Insurance companies use multiple approaches to evaluate and estimate credit risk. Perhaps the most common approach is the incurred loss model, which recognizes an allowance against its reinsurance recoverable assets for uncollectible reinsurance related to probable and estimable credit losses that are known against its reinsurance recoverable assets as of the financial statement date. Under this approach, the insurer establishes a liability for uncollectible reinsurance related only to known disputes and/or insolvencies. To estimate a provision for uncollectible reinsurance, some insurers consider not only known events but also incorporate a provision for expected amounts that may become uncollectible in the future. This expected loss approach is particularly useful for complex reinsurance situations (e.g., related to asbestos claims) in which the expected allowance can be significant due to a greater risk of dispute resulting from the significant judgment used to determine ceded amounts.

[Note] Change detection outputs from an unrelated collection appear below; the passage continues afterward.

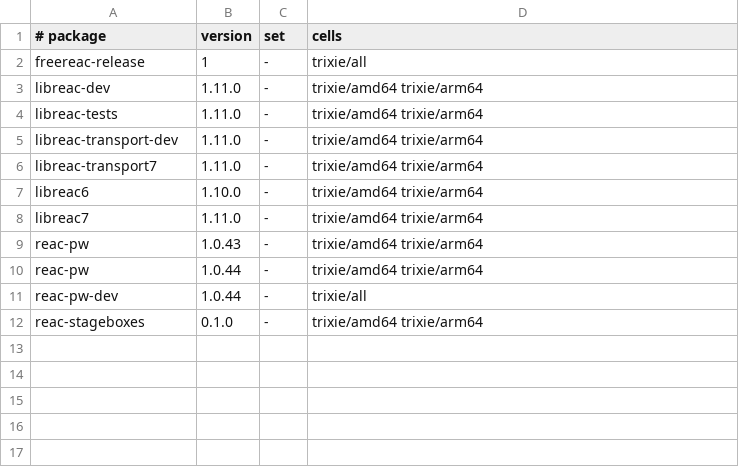
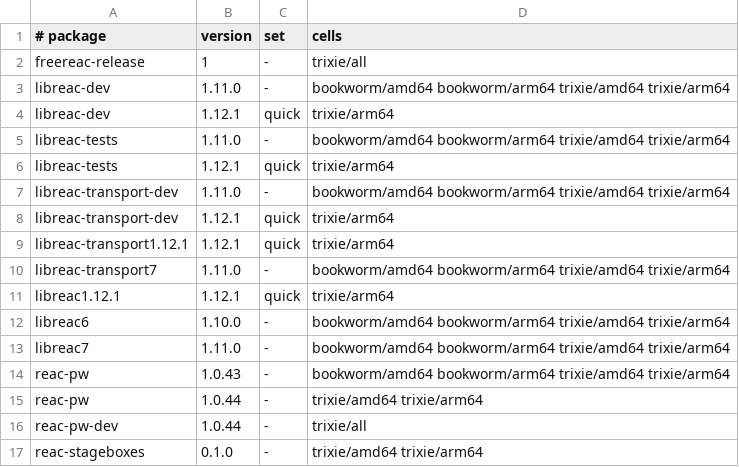
Before and after one commit to FreeREAC/freereac.github.io, a TSV file: deb/cells.tsv, drawn as a sheet.

Commit message:
deb: publish v1.12.1 (libreac)

```diff
--- a/deb/cells.tsv
+++ b/deb/cells.tsv
@@ -2,9 +2,14 @@
 freereac-release	1	-	trixie/all
-libreac-dev	1.11.0	-	trixie/amd64 trixie/arm64
-libreac-tests	1.11.0	-	trixie/amd64 trixie/arm64
-libreac-transport-dev	1.11.0	-	trixie/amd64 trixie/arm64
-libreac-transport7	1.11.0	-	trixie/amd64 trixie/arm64
-libreac6	1.10.0	-	trixie/amd64 trixie/arm64
-libreac7	1.11.0	-	trixie/amd64 trixie/arm64
-reac-pw	1.0.43	-	trixie/amd64 trixie/arm64
+libreac-dev	1.11.0	-	bookworm/amd64 bookworm/arm64 trixie/amd64 trixie/arm64
+libreac-dev	1.12.1	quick	trixie/arm64
+libreac-tests	1.11.0	-	bookworm/amd64 bookworm/arm64 trixie/amd64 trixie/arm64
+libreac-tests	1.12.1	quick	trixie/arm64
+libreac-transport-dev	1.11.0	-	bookworm/amd64 bookworm/arm64 trixie/amd64 trixie/arm64
+libreac-transport-dev	1.12.1	quick	trixie/arm64
+libreac-transport1.12.1	1.12.1	quick	trixie/arm64
+libreac-transport7	1.11.0	-	bookworm/amd64 bookworm/arm64 trixie/amd64 trixie/arm64
+libreac1.12.1	1.12.1	quick	trixie/arm64
+libreac6	1.10.0	-	bookworm/amd64 bookworm/arm64 trixie/amd64 trixie/arm64
+libreac7	1.11.0	-	bookworm/amd64 bookworm/arm64 trixie/amd64 trixie/arm64
+reac-pw	1.0.43	-	bookworm/amd64 bookworm/arm64 trixie/amd64 trixie/arm64
 reac-pw	1.0.44	-	trixie/amd64 trixie/arm64
```
Also changed, not shown: 15 other files.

Future uncertain events impact a reinsurer’s ability to fulfill its obligations under a reinsurance contract. As such, uncollectible amounts may not be known until some point in the future. The applicability of the new CECL standard to all reinsurance recoverables will require ceding companies to recognize expected reinsurance recoverable amounts whether or not there is awareness of a current collection issue. The expected loss approach will provide for earlier recognition of uncollectible amounts over the lifetime of a reinsurance agreement.
Estimating uncollectible reinsurance under CELC
Under CECL, the first step to estimating the liability is to separate the known uncollectible risks from the unknown. Insurers should have an existing approach for estimating known uncollectible liabilities; this is typically an incurred loss approach, but there may not be an existing expected loss approach to measure uncollectible reinsurance. Under an expected loss approach, an insurer must make assumptions regarding the likelihood that reinsurance liabilities ultimately will become uncollectible. To establish these assumptions, an insurer may assess reinsurer quality by considering historical reinsurance collection success, as well as current and reasonable future forecasts of economic and market conditions that may impact future collection rates. A ceding insurer’s approach also may consider the nature of the collectible amounts, which can impact dispute risk.
For the full article, refer to page 14 in the Winter 2018-2019 issue.https://www.airroc.org/assets/docs/matters/AIRROC_Matters_Winter_2018-2019_vol_14%20_No_3.pdf